I begin by saying that I hear the entreaty made by my hon. Friend Mr. Jenkin in his point of order. I briefly remind the Committee that when the business motion was debated we pushed strongly for two days of discussion—one for common foreign and security policy, and one for defence. It was unfortunate that, due to the rigged manner in which the Government have allowed the treaty to be debated, when we finished our first three hours of debate, a number of Back Benchers, particularly on the Opposition Benches, were still rising and attempting to catch the eye of the Chair. Mindful of that, I shall do my best to be relatively brief in laying out the position that I wish to advance.
The treaty of Lisbon would have numerous and profound effects on foreign, security and defence policy—effects that would tend to enlarge the powers of the European Union at the expense of member states.

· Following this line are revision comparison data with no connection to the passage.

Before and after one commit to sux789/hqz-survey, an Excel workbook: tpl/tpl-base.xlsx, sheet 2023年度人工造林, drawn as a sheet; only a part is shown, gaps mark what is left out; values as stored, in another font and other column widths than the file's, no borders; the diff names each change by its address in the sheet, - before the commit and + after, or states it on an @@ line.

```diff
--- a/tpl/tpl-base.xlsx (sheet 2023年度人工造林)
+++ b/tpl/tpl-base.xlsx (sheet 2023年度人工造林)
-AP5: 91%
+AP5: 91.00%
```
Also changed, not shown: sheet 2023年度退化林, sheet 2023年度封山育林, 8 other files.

Potentially, one of the most powerful agents of that change is the new president of the European Council, so our amendment No. 258 would remove the president's foreign policy role.

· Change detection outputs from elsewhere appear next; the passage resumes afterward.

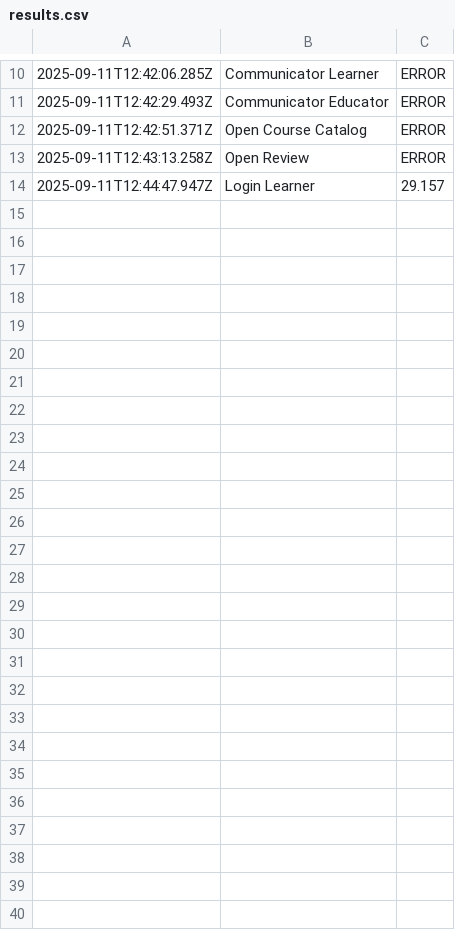
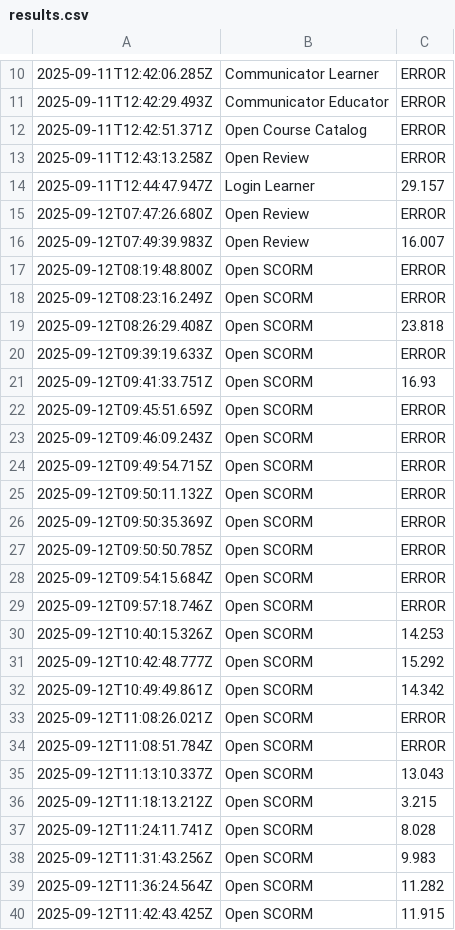
Before and after one commit to ViggoBeck/Webdriver-Area9, a CSV file: src/results.csv, drawn as a sheet; only a part is shown, gaps mark what is left out.

```diff
--- a/src/results.csv
+++ b/src/results.csv
@@ -14 +14,27 @@
 2025-09-11T12:44:47.947Z,Login Learner,29.157
+2025-09-12T07:47:26.680Z,Open Review,ERROR
+2025-09-12T07:49:39.983Z,Open Review,16.007
+2025-09-12T08:19:48.800Z,Open SCORM,ERROR
+2025-09-12T08:23:16.249Z,Open SCORM,ERROR
+2025-09-12T08:26:29.408Z,Open SCORM,23.818
+2025-09-12T09:39:19.633Z,Open SCORM,ERROR
+2025-09-12T09:41:33.751Z,Open SCORM,16.93
+2025-09-12T09:45:51.659Z,Open SCORM,ERROR
+2025-09-12T09:46:09.243Z,Open SCORM,ERROR
+2025-09-12T09:49:54.715Z,Open SCORM,ERROR
+2025-09-12T09:50:11.132Z,Open SCORM,ERROR
+2025-09-12T09:50:35.369Z,Open SCORM,ERROR
+2025-09-12T09:50:50.785Z,Open SCORM,ERROR
+2025-09-12T09:54:15.684Z,Open SCORM,ERROR
+2025-09-12T09:57:18.746Z,Open SCORM,ERROR
+2025-09-12T10:40:15.326Z,Open SCORM,14.253
+2025-09-12T10:42:48.777Z,Open SCORM,15.292
+2025-09-12T10:49:49.861Z,Open SCORM,14.342
+2025-09-12T11:08:26.021Z,Open SCORM,ERROR
+2025-09-12T11:08:51.784Z,Open SCORM,ERROR
+2025-09-12T11:13:10.337Z,Open SCORM,13.043
+2025-09-12T11:18:13.212Z,Open SCORM,3.215
+2025-09-12T11:24:11.741Z,Open SCORM,8.028
+2025-09-12T11:31:43.256Z,Open SCORM,9.983
+2025-09-12T11:36:24.564Z,Open SCORM,11.282
+2025-09-12T11:42:43.425Z,Open SCORM,11.915
```
Also changed, not shown: results.csv, 18 other files.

The relevant provision in the treaty states:
"The President of the European Council shall, at his" or her—
"level and in that capacity, ensure the external representation of the Union on issues concerning its common foreign and security policy, without prejudice to the powers of the High Representative of the Union for Foreign Affairs and Security Policy."
The first fault with that provision is that it is definitely ambiguous. What is
"at his level and in that capacity" to mean? That is nowhere absolutely specified in the treaty. Indeed, it is why it is now reported that the former Prime Minister, Tony Blair, has been raising queries about what the post might mean in practice. Is it not extraordinary that the man who, as Prime Minister, helped to bring the post into being never bothered to find out what it would mean in detail in reality?
Nevertheless, as my right hon. Friend Mr. Hague showed so memorably last month when we began to debate the treaty, in the hands of a skilful politician, that post could prove powerful indeed. Over time, he or she could be presented as a counterpart to the American or the Russian President. He or she would have the chief role in determining what the European Council discussed, and would presumably have the Council secretariat at his or her disposal, although that is one of the matters that is yet to be finally determined. In contrast, the current system of rotating Heads of Government holding the presidency would end. No more would each member state have a turn at the EU's helm, helping to give each country a vital sense of ownership of the EU's business; instead, we would have this powerful central figure. So—